Some patients are candidates for what is called “Direct-to-Implant” surgery. This is where the permanent implant is placed at the time of the mastectomy without the need for a tissue expander. Although this sounds ideal, it is not always possible to achieve optimal cosmetic outcomes in one surgery. In about 30% of Direct-to-Implant cases, an additional “revision” surgery is needed to achieve the best aesthetic results.
Natural Implant Alternative Reconstruction (AKA “Flaps”)
Natural implant alternative breast reconstruction options (knows as “flaps”) represent today’s ‘gold standard’ for reconstruction. Tissue from one area of the body (lower abdomen, thighs, buttock and/or back) are transplanted to the chest wall using microsurgery to recreate a warm, soft, natural breast following a mastectomy.
Regardless of the type of “flap” procedure performed, a second “revision” surgery is typically performed about 3 months later to optimize results.
The “revision” surgery mentioned above is also know as “stage 2” reconstruction. Whether the patient underwent implant or flap-based reconstruction, the revision surgery is typically performed about 3 months after the initial reconstructive procedure is designed to fine-tune the reconstructed breast(s) in order to improve the overall cosmetic appearance. The revision stage will differ depending on the initial type of reconstruction and the patient’s goals, but commonly includes scar revision and fat grafting.

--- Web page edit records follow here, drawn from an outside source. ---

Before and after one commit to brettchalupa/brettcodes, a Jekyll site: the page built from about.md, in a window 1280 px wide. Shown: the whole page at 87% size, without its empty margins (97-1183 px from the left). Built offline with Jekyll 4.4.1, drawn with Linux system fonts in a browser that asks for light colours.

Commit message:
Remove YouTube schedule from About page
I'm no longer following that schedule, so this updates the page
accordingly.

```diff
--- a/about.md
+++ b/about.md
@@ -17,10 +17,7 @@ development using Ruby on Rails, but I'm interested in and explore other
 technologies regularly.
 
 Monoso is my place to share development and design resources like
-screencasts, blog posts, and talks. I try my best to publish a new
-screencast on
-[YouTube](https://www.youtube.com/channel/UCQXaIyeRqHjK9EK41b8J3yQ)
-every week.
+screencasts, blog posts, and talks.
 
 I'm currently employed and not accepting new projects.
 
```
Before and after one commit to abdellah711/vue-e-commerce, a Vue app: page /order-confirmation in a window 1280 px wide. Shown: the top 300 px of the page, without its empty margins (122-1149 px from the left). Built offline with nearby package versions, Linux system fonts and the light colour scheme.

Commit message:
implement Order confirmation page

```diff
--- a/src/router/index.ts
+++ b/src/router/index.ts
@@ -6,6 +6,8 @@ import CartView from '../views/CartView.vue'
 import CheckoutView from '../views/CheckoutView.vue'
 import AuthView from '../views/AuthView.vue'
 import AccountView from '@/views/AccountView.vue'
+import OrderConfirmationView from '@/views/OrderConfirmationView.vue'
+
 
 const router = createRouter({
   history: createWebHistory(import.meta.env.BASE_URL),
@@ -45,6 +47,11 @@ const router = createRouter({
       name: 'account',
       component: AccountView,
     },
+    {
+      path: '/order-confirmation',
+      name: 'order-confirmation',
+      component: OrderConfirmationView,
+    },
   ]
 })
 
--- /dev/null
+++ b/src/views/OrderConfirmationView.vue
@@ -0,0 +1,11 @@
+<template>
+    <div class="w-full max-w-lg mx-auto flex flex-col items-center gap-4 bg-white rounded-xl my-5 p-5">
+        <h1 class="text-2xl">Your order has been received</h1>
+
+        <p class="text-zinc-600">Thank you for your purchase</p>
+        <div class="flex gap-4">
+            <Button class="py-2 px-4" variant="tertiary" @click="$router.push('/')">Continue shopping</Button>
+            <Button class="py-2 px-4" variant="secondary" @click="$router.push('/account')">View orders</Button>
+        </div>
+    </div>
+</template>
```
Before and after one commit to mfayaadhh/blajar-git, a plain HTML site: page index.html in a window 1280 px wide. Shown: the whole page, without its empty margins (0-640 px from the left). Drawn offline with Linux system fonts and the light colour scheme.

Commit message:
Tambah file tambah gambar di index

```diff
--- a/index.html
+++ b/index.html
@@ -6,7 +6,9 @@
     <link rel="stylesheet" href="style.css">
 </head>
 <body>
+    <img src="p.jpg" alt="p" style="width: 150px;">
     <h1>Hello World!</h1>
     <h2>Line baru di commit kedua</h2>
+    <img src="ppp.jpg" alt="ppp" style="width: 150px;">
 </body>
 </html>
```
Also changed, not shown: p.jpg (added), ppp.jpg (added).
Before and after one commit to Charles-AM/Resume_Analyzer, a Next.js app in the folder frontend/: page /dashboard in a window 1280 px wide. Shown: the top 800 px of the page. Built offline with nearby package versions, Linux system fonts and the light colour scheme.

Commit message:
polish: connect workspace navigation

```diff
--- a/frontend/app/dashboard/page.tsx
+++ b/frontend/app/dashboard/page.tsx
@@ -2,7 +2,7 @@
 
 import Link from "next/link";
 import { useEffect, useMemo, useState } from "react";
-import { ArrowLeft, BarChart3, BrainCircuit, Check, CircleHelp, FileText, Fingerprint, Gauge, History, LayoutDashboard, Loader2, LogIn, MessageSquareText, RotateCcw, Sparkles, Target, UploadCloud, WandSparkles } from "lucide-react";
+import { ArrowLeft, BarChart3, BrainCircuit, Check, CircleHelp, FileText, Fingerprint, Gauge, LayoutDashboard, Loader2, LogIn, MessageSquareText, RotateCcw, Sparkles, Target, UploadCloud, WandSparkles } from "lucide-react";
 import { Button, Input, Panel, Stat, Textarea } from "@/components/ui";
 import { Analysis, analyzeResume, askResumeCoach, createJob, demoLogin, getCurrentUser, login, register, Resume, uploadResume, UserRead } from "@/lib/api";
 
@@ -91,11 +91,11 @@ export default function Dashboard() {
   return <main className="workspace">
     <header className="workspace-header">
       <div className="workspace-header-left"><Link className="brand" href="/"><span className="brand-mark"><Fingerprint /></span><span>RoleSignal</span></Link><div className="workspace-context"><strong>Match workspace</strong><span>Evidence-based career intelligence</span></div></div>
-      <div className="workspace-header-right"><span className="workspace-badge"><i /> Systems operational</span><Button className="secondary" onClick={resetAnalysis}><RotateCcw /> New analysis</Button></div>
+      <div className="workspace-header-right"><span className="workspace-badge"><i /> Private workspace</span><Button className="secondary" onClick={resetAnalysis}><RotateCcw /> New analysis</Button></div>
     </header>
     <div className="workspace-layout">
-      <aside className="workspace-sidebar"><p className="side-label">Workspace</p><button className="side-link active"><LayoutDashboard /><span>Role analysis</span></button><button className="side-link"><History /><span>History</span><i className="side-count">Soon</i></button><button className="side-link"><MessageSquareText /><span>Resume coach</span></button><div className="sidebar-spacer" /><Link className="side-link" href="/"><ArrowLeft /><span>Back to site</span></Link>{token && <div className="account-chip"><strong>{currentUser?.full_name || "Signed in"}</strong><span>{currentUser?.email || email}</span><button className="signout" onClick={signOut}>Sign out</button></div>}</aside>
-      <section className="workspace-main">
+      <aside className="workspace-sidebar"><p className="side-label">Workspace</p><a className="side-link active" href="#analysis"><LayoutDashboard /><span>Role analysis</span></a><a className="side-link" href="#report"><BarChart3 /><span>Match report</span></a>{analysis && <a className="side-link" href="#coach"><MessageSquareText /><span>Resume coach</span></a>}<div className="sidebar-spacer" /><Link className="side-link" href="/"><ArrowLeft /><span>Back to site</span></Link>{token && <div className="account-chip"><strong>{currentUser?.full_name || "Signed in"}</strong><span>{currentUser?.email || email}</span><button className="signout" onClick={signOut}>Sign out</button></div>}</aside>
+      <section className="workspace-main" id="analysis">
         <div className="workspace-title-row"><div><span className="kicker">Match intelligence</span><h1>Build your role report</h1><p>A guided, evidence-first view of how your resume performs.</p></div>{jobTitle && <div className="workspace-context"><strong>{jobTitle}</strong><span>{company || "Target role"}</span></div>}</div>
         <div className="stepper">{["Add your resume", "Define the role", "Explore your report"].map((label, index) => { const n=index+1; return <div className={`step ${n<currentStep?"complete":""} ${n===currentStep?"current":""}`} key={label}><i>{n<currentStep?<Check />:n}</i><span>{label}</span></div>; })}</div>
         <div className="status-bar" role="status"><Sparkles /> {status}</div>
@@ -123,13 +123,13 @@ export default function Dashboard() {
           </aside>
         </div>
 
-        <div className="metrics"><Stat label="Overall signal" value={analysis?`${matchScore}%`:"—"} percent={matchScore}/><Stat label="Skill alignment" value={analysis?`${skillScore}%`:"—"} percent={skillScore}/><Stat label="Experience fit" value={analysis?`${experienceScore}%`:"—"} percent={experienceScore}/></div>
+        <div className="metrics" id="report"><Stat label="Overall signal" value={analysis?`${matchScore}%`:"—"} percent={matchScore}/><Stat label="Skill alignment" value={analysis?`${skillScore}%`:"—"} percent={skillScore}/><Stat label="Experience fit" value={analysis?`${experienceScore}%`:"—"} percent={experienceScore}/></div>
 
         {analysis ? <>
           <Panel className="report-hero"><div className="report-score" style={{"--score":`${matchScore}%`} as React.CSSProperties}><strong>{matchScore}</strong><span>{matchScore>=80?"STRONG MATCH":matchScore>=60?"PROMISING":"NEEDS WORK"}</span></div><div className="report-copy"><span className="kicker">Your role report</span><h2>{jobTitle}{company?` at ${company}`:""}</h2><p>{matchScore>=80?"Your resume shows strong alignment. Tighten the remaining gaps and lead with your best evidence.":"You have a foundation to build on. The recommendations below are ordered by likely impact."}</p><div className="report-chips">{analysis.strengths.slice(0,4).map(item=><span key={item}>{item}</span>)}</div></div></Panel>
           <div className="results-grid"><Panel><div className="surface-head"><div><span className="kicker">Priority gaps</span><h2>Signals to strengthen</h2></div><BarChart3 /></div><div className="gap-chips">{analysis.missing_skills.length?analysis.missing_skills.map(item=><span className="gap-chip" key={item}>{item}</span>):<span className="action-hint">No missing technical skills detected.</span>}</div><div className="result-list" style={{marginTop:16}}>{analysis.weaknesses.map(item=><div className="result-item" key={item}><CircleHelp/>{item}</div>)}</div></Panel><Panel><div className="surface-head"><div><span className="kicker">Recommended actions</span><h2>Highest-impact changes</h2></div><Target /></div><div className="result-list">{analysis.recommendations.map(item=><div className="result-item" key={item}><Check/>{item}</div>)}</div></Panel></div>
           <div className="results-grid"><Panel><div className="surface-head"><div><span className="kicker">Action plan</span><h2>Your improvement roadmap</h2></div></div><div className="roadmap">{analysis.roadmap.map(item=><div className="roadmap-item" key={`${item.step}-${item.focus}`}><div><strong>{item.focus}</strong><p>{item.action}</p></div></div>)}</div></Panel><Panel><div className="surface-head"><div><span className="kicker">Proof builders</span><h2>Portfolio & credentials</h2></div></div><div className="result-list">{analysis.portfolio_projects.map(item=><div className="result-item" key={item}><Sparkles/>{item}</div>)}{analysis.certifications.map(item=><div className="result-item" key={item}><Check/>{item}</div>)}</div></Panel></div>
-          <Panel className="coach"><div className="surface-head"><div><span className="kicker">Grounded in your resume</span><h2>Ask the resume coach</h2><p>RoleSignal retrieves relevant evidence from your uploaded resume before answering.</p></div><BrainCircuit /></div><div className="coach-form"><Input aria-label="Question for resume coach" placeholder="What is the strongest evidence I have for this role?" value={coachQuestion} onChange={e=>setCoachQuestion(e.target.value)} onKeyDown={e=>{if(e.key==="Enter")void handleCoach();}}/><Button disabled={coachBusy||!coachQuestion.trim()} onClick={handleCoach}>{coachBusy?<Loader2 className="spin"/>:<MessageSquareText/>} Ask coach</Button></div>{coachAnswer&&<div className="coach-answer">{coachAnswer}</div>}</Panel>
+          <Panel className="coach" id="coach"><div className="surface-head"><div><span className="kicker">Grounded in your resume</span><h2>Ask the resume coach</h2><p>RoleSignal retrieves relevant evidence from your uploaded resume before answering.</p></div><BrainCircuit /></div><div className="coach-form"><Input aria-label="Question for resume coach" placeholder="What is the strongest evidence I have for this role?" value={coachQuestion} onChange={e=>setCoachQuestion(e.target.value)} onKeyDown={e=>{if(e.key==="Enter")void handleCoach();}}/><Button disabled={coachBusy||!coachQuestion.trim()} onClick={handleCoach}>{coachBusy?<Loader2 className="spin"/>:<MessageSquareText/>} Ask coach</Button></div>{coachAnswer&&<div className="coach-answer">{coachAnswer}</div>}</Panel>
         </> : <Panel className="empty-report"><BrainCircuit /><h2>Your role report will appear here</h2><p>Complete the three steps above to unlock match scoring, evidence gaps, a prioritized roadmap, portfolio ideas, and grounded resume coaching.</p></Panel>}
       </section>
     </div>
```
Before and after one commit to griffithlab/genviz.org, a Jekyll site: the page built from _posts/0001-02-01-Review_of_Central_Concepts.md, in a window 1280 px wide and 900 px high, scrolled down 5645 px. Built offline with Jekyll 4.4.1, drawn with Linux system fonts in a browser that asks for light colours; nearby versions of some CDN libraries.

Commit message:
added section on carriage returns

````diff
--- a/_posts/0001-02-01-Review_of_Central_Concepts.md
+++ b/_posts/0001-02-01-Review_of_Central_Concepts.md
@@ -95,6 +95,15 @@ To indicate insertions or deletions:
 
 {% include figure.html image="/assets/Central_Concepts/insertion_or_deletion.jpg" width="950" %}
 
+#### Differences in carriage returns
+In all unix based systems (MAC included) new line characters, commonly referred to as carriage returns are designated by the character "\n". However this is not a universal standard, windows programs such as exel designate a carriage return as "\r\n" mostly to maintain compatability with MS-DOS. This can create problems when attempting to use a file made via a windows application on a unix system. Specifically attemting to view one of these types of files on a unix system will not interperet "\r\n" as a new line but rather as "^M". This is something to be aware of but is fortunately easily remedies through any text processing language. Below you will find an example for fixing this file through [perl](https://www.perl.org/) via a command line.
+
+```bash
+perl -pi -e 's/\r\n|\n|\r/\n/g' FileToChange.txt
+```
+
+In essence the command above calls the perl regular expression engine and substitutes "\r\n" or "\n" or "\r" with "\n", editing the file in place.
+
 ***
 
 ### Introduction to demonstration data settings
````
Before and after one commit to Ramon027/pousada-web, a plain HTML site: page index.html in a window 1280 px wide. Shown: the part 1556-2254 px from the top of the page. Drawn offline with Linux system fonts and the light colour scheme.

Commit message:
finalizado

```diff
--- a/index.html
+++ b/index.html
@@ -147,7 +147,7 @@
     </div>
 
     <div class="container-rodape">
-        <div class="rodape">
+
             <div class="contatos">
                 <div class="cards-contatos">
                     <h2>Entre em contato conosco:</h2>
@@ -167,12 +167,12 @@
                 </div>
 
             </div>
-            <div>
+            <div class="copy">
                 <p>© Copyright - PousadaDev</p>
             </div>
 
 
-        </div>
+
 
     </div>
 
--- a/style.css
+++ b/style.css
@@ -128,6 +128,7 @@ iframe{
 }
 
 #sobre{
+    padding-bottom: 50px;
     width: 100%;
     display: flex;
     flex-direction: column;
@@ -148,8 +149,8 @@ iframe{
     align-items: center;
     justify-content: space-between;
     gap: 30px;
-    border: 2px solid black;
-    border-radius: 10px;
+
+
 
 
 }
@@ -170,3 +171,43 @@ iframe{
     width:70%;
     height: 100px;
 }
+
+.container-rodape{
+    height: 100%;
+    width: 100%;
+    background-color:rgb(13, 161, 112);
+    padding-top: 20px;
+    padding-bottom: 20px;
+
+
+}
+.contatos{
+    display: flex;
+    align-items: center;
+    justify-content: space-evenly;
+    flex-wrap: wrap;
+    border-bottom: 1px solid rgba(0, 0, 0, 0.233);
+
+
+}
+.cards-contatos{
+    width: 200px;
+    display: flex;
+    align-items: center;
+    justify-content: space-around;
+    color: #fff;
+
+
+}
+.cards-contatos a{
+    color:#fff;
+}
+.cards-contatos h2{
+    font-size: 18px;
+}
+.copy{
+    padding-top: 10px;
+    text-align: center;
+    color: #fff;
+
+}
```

Patients whose nipples are removed during the mastectomy may also opt for nipple reconstruction as part of their breast reconstruction. This procedure can be performed during the “revision” surgery or at a later time due to medical necessity or choice.
Regardless of if nipple reconstruction is performed, nipple/areola tattooing is also an option for patients. Tattooing typically takes place about 3 months following the last surgical procedure performed.
In general, breast reconstruction typically requires 2-3 surgeries and/or procedures (including tattooing) over the course of about a year for optimal results regardless of which procedure a patient decides is best for their needs.
For a general snapshot of what to expect, we recommend reviewing our Breast Reconstruction Timeline.
Author: Dr. Minas Chrysopoulo and Courtney Floyd
Although the idea of having optimal outcomes after only one surgery sounds great, unfortunately this is rarely a realistic expectation.
I am wondering if this surgery is covered by my insurance. I have Medicare and my supplement is Champ VA.
Great question Vicki!
If your insurance covered your breast cancer surgery, they are required by law to cover your breast reconstruction surgery.